What are pure vowels and why talk about it?
I’m always drawn back to things I have read in singing treatises of centuries past, and one of the most frequently encountered is the admonishment to clarity of pronunciation. I find that people who are reluctant to make friends with opera frequently use as the excuse for their distaste that you can’t understand the words (regardless of the language being sung in). Generally speaking, these opera naysayers are people who enjoy pop vocal music of all sorts. Though I’m by no means expert in the realm of pop music, I can’t find the diction anymore distinguishable in pop music, and it is arguably, at least to me, far worse. I think back to the gift given me last year of a Radiohead album (given me by a classical singer who is a genuine enthusiast for the dynamic group). I could barely discern 10% of the text on a first listening. And this in vocal music which rarely climbs out of the range of an octave, much less the two plus octaves required of an opera singer. So what is it these anti-opera folk are hearing as poor diction?
Over the holidays, we had a great variety of music appreciators in our house for parties, from Met performers to choral giggers to avid listeners to poets. All are concerned with words and communication through the medium of the voice and through words.
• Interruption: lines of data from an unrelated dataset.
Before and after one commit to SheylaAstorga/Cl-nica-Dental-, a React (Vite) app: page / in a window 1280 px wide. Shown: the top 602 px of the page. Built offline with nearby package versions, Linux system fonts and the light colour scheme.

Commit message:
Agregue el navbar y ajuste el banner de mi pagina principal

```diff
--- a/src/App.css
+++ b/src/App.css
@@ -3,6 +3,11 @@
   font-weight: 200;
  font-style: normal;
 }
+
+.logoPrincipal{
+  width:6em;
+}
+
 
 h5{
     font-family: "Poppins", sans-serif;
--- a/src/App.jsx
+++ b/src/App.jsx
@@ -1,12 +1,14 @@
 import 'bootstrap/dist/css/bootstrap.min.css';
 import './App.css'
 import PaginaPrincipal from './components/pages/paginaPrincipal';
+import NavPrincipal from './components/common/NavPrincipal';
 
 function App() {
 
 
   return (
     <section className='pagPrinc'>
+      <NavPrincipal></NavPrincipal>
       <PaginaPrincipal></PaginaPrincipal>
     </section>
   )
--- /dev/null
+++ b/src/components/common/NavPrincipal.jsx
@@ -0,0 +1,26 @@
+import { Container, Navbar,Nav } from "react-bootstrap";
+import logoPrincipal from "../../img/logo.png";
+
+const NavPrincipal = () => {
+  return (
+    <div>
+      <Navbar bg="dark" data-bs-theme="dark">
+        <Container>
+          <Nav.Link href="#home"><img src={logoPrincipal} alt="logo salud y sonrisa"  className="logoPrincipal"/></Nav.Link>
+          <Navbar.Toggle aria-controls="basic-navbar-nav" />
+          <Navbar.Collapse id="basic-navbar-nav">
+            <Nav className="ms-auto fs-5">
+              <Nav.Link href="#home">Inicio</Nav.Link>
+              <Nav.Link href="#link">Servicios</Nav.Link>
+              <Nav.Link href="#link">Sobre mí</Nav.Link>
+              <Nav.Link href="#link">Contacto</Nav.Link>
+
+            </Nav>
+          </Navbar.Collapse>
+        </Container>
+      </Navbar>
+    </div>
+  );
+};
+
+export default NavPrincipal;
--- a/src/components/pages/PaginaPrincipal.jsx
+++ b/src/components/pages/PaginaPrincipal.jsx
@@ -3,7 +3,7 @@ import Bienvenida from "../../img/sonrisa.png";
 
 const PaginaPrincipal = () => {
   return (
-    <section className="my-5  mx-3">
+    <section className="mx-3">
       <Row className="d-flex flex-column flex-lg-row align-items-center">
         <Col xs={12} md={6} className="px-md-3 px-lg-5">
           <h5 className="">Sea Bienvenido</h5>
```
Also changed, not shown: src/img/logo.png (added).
All are concerned that the words be clear. But one young collaborative pianist asked me whether I thought one should learn the text of a song or role first, or the music? I replied without pause that I think a great singer learns the music first, and then the words. Since the general method encountered in conservatories is the reverse, why would I make such a reckless statement?
Consider the most famous libretti by the most famous opera librettist of all time, Pietro Metastasio. Top of the list would be Alessandro nell’Indie, Artaserse, Didone abbandonata and L‘Olimpiade. Not counting librettos derived from Metastasio’s, there are at least thirty settings of each of these works (and most of Metastasio’s other works were set nearly as many times). So, if we are learning Hasse’s version of one of these operas, as opposed to Galuppi’s or Gluck’s, what is it we are learning and attempting to express? Are we learning and expressing the libretto the same way again and over again? Most certainly not. We are learning to express the text of the opera, which is to say the music by Hasse, Gluck or Galuppi (or thirty more). Metastasio’s work has become the subtext.
The argument extends even further if we consider the care with which talented vocal composers set words for desired effects. Great composers of every century have worked with great artists to achieve the performance of their works, and a Handel, for instance, would work with the best singers when possible. If we study how Handel wrote, it becomes clear that if he wanted a gentler, more flutey effect up in the passaggio of a singer’s voice, he set the note on “u” or “o.” If he wanted brassy brightness, he set the same note on “ah” or “i [ee].” This quite apart from the kind of vocal acrobatics (or lack of same) he might use to highlight a text. Therefore I contend that if we are not striving to sing the pure words, the argument is to be made that we are not performing the music. We are performing something else (and, usually, what I find we are performing is the love for our own voices!)
On closer examination, good vocal composers make these distinctions in all sorts of classical repertoire. We must bear in mind that they were creating settings for singers who were trained to deliver a good two octaves, and, until the past century, I can’t find that singers were taught to compromise vowels. It is difficult to make the same argument for most popular song, because its vocal requirements (span, or tessitura) are usually much more narrow than that required of classical singers.
If we are not expressing the words, then are we really performing the song, or aria or role? Of course, something could be said for creating a timbre that is expressive of the music at the cost of purity of pronunciation, and here we get into an interesting set of choices between the demands of the words and the demands of the musical character, not to speak of the demands of the line: does it want to be smooth, or sharp? How much vocal pressure should we exert in response to the words before we have compromised the musical line?
Is singing not an endlessly debatable activity?